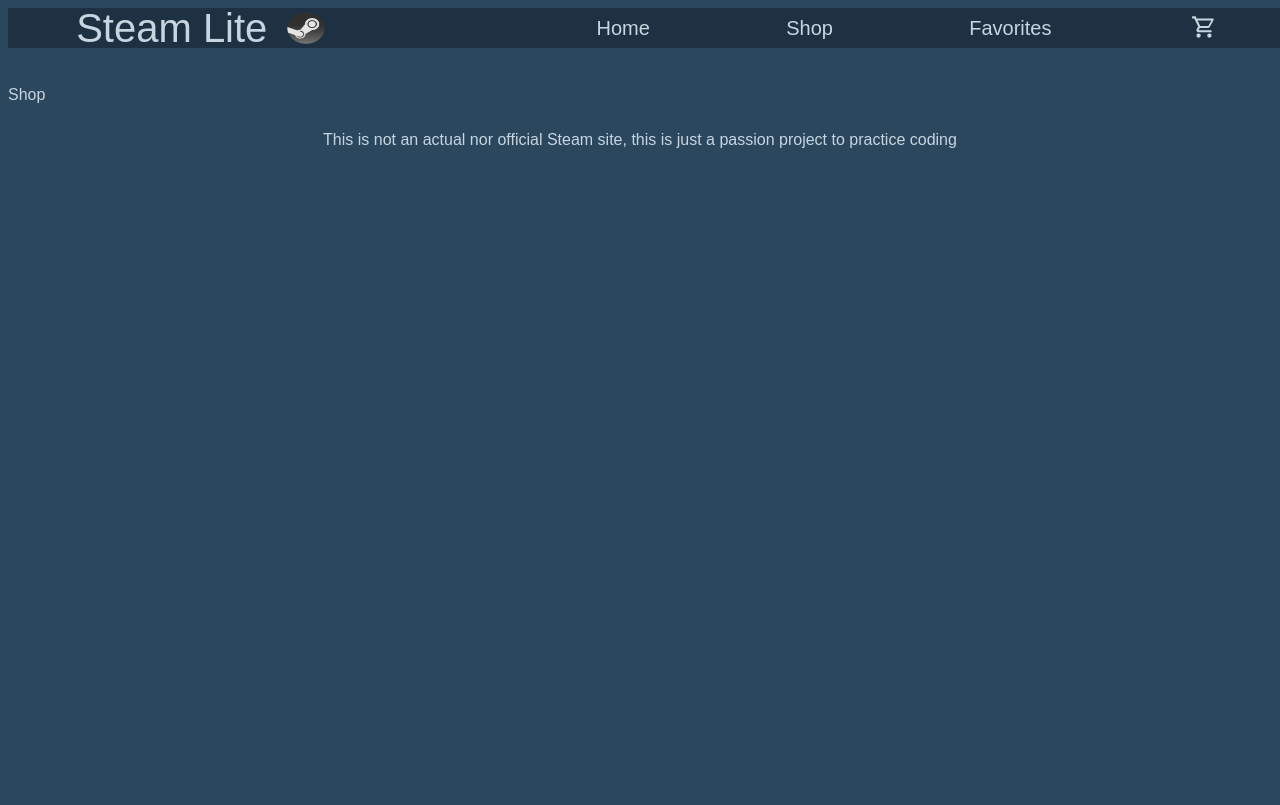
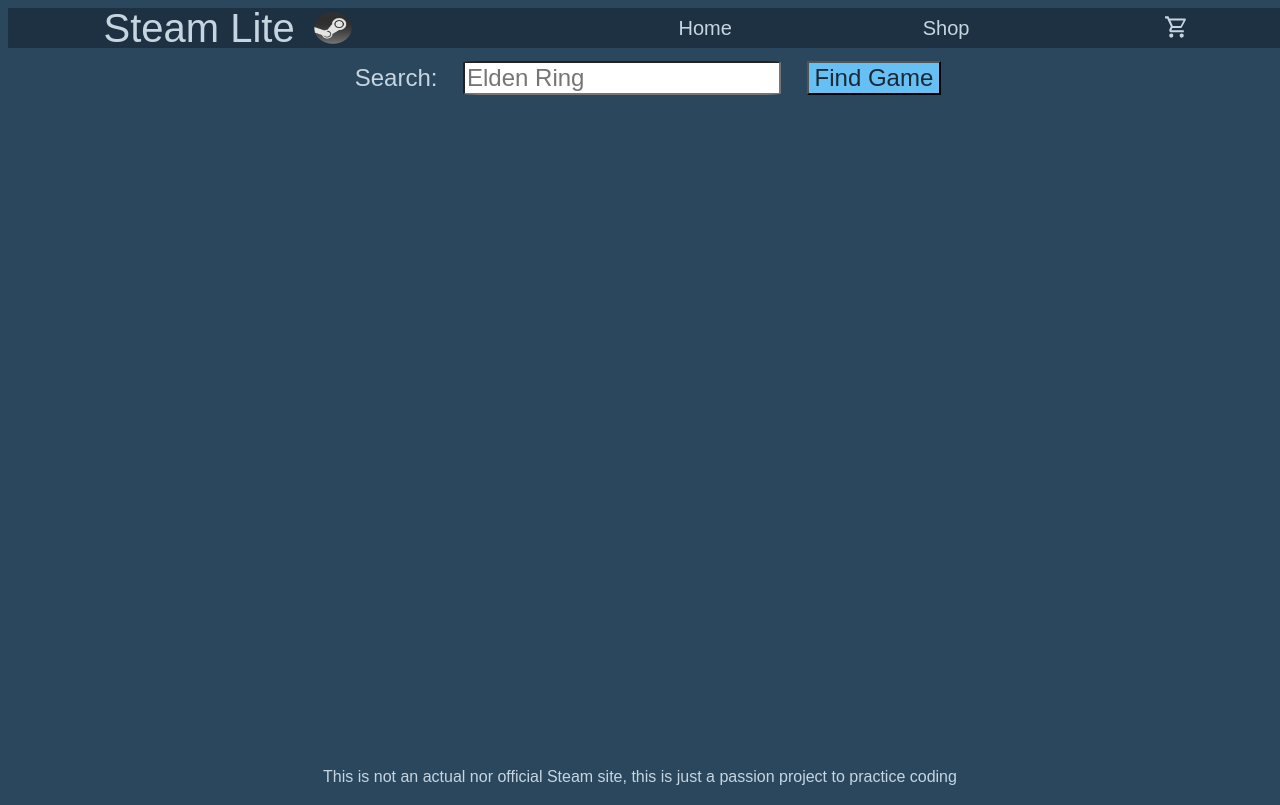
Before and after one commit to DutsAndrew/shopping-cart, a React (Create React App) app: page /Shop in a window 1280 px wide. Built offline with nearby package versions, Linux system fonts and the light colour scheme.

Commit message:
built search bar, adjusted nav bar, and removed favorites

```diff
--- a/src/App.js
+++ b/src/App.js
@@ -1,9 +1,10 @@
+import React, { useState } from "react";
 import { BrowserRouter, Routes, Route } from "react-router-dom";
+import Home from "./components/Home";
 import Hero from "./components/Hero";
 import Shop from './components/Shop';
 import Cart from './components/Cart';
 import Nav from "./components/Nav";
-import Favorites from "./components/Favorites";
 import Footer from "./components/Footer";
 
 const App = () => {
@@ -12,9 +13,8 @@ const App = () => {
       <Nav />
       <Routes>
         <Route path='/' element={<Hero />} />
-        <Route path='/Home' element={<Hero />} />
+        <Route path='/Home' element={<Home />} />
         <Route path='/Shop' element={<Shop />} />
-        <Route path='/Favorites' element={<Favorites />} />
         <Route path='/Cart' element={<Cart />} />
       </Routes>
       <Footer />
--- a/src/components/Favorites.js
+++ /dev/null
@@ -1,12 +0,0 @@
-import React, { useState, useEffect } from "react";
-import '../style/Favorites.css';
-
-const Favorites = props => {
-  return (
-    <div>
-      <p>Favorites</p>
-    </div>
-  );
-};
-
-export default Favorites;
--- /dev/null
+++ b/src/components/Home.js
@@ -0,0 +1,15 @@
+import React, { useState } from "react";
+import '../style/Home.css';
+
+const Home = props => {
+
+  return (
+    <div id="home-container">
+      <p id="welcome message">Welcome to Steam Lite</p>
+      <p id="store-message">By clicking on the "Shop" page at the top you can browse every game in the Steam catalog</p>
+      <p id="store-message-pt2">Happy Gaming!</p>
+    </div>
+  );
+};
+
+export default Home;
--- a/src/components/Nav.js
+++ b/src/components/Nav.js
@@ -17,9 +17,6 @@ const Nav = props => {
       <Link to='/Shop'>
         <p className="nav-item">Shop</p>
       </Link>
-      <Link to='/Favorites'>
-        <p className="nav-item">Favorites</p>
-      </Link>
       <Link to='/Cart'>
         <img id="shopping-cart-svg" className="nav-item" src={shoppingCart} alt="shopping cart"></img>
       </Link>
--- /dev/null
+++ b/src/components/SearchBar.js
@@ -0,0 +1,17 @@
+import React from "react";
+import '../style/SearchBar.css';
+
+const SearchBar = props => {
+
+  const { submit } = props;
+
+  return (
+    <form id="search-form">
+      <label id="search-label">Search:</label>
+      <input id="search-input" type="text" placeholder="Elden Ring" ></input>
+      <button id="search-button" type="submit" onClick={submit} >Find Game</button>
+    </form>
+  );
+};
+
+export default SearchBar;
--- a/src/components/Shop.js
+++ b/src/components/Shop.js
@@ -1,7 +1,10 @@
 import React, { useState, useEffect } from "react";
 import '../style/Shop.css';
+import SearchBar from "./SearchBar";
 
 const Shop = props => {
+
+  const [cart, setCart] = useState({});
 
   // async function getSteamGames() {
   //   const api = 'https://steam2.p.rapidapi.com/search/specials/page/1';
@@ -25,9 +28,22 @@ const Shop = props => {
 
   // getSteamGames();
 
+  const onSubmit = (e) => {
+    e.preventDefault();
+    const inputValue = document.querySelector('#search-input').value;
+
+    // validation
+    if (!inputValue.length) {
+      return;
+    };
+
+
+    console.log(inputValue);
+  }
+
   return (
-    <div>
-      <p>Shop</p>
+    <div id="shop-container">
+      <SearchBar submit={onSubmit} />
     </div>
   );
 };
--- a/src/style/App.css
+++ b/src/style/App.css
@@ -13,5 +13,5 @@ body {
 
 #game-banner {
   width: 90vw;
-  height: 85vh;
+  height: 80vh;
 }
--- a/src/style/Home.css
+++ b/src/style/Home.css
@@ -0,0 +1,10 @@
+#home-container {
+  display: flex;
+  flex-flow: column wrap;
+  justify-content: flex-start;
+  align-items: center;
+  flex: auto;
+  width: 100vw;
+  height: 85vh;
+  font-size: 1.25em;
+}
--- a/src/style/Nav.css
+++ b/src/style/Nav.css
@@ -6,7 +6,7 @@
   height: 5vh;
   justify-content: space-around;
   align-items: center;
-  margin-bottom: 3%;
+  margin-bottom: 1%;
   background-color: rgb(27, 40, 56, 0.7);
 }
 
--- /dev/null
+++ b/src/style/SearchBar.css
@@ -0,0 +1,20 @@
+#search-form {
+  display: flex;
+  justify-content: center;
+  align-items: center;
+  gap: 2%;
+  width: 100vw;
+}
+
+#search-label, #search-input, #search-button {
+  font-size: 1.5em;
+}
+
+#search-input {
+  border-radius: 5%;
+}
+
+#search-button {
+  background-color: #66c0f4;
+  color: #1b2838;
+}
--- a/src/style/Shop.css
+++ b/src/style/Shop.css
@@ -0,0 +1,8 @@
+#shop-container {
+  display: flex;
+  flex-flow: column nowrap;
+  justify-content: flex-start;
+  align-items: center;
+  width: 100vw;
+  height: 85vh;
+}
```
Also changed, not shown: src/style/Favorites.css (deleted).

########################################

» **PROBLEM DESCRIPTION**
Gather each line of the listing that holds the string "path".

» **SOLUTION TO THIS PROBLEM**
         <Route path='/' element={<Hero />} />
-        <Route path='/Home' element={<Hero />} />
+        <Route path='/Home' element={<Home />} />
         <Route path='/Shop' element={<Shop />} />
-        <Route path='/Favorites' element={<Favorites />} />
         <Route path='/Cart' element={<Cart />} />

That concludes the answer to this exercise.